An ancient city of Campania destroyed by the volcanic eruption of Mt. Vesuvius in A.D. 79, Pompeii was named as a UNESCO World Heritage Site in 1997.
This house was excavated in 1882 to reveal a small garden (a) at the rear entered by passageways on either side of the tablinium. The portico on the east had one column and two engaged columns with a low wall that allowed entrance on the south end. Rooms on the west probably had a roof that extended over the very narrow passageway. A gutter surrounded the garden. The excavation yielded several sculptures in the garden area; a small crouching lion (0.245 m. long; Mus. Naz. inv. no. 120 057) and a head of a tiger (0.10 m. long; Mus. Naz. inv. no. 120 049), both fitted as fountain spouts; a marble fountain statuette of a dolphin (0.19 m. long; Mus. Naz. inv. no. 120 051) which was found in the atrium; a statuette of a young satyr missing arms and legs (0.315 m. high; Mus. Naz. inv. no. 120 048) with an iron pin on the right shoulder for a wall mount; the head of a herm (Mus. Naz. inv. no. 120 050).
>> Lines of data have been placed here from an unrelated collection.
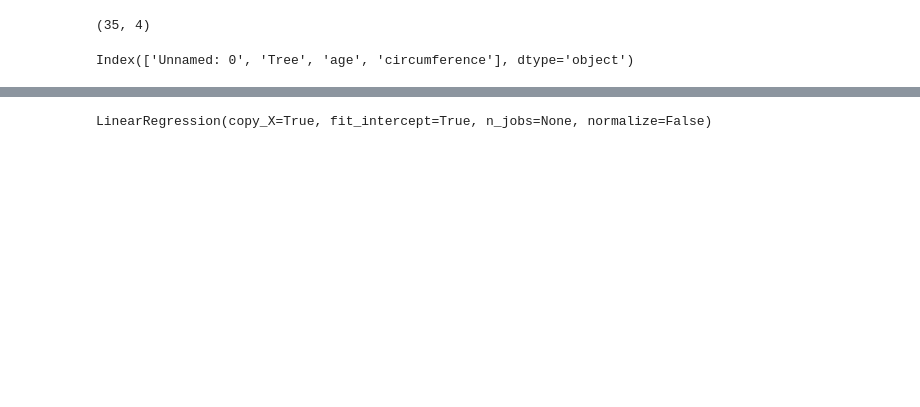
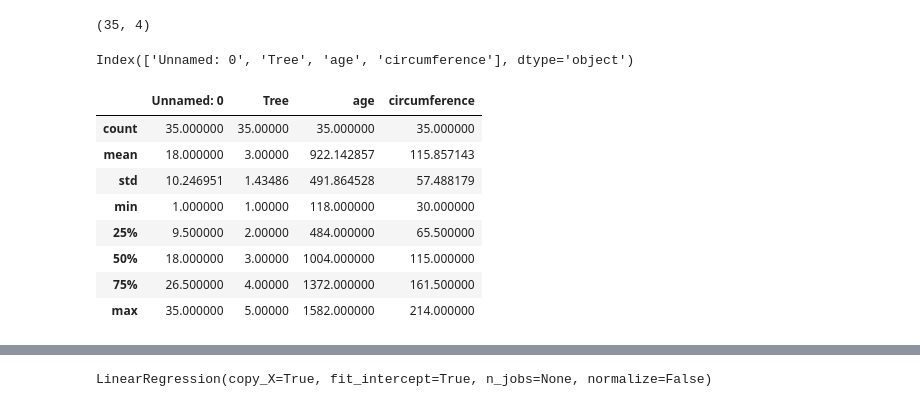
Before and after one commit to manishanker/Statistics_ML_26Aug, a Jupyter notebook: doubts/Linear_regression_Orange_dataset.ipynb, the cells around one changed output, grey strips where cells are left out. Drawn from its saved outputs; the diff is of its cells as text; code cells hidden in the pictures; blank space fills up the shorter version.

```diff
--- a/doubts/Linear_regression_Orange_dataset.ipynb
+++ b/doubts/Linear_regression_Orange_dataset.ipynb
@@ -22,6 +15,18 @@ df.shape
 df.columns
 # %% [output]
 Index(['Unnamed: 0', 'Tree', 'age', 'circumference'], dtype='object')
+# %%
+df.describe()
+# %% [output]
+|  | Unnamed: 0 | Tree | age | circumference |
+| count | 35.000000 | 35.00000 | 35.000000 | 35.000000 |
+| mean | 18.000000 | 3.00000 | 922.142857 | 115.857143 |
+| std | 10.246951 | 1.43486 | 491.864528 | 57.488179 |
+| min | 1.000000 | 1.00000 | 118.000000 | 30.000000 |
+| 25% | 9.500000 | 2.00000 | 484.000000 | 65.500000 |
+| 50% | 18.000000 | 3.00000 | 1004.000000 | 115.000000 |
+| 75% | 26.500000 | 4.00000 | 1372.000000 | 161.500000 |
+| max | 35.000000 | 5.00000 | 1582.000000 | 214.000000 |
 # %%
 df
 # %% [output]
```
Also changed, not shown: parts of 13 cells of this notebook.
- Dohl, Plastik aus Pompeji,p. 46 (worldcat)
- Jashemski, Gardens, vol. II, p. 218 (worldcat)
- Mau, Bullettino dell’Instituto di Corrispondenza Archeologica (1883), p. 108 (worldcat)
- Sogliano, Notizie degli scavi di Antichita (1882), pp. 377, 422 (worldcat)
Wilhelmina Jashemski (https://lib.guides.umd.edu/c.php?g=326514&p=2193250)
21 Apr 2021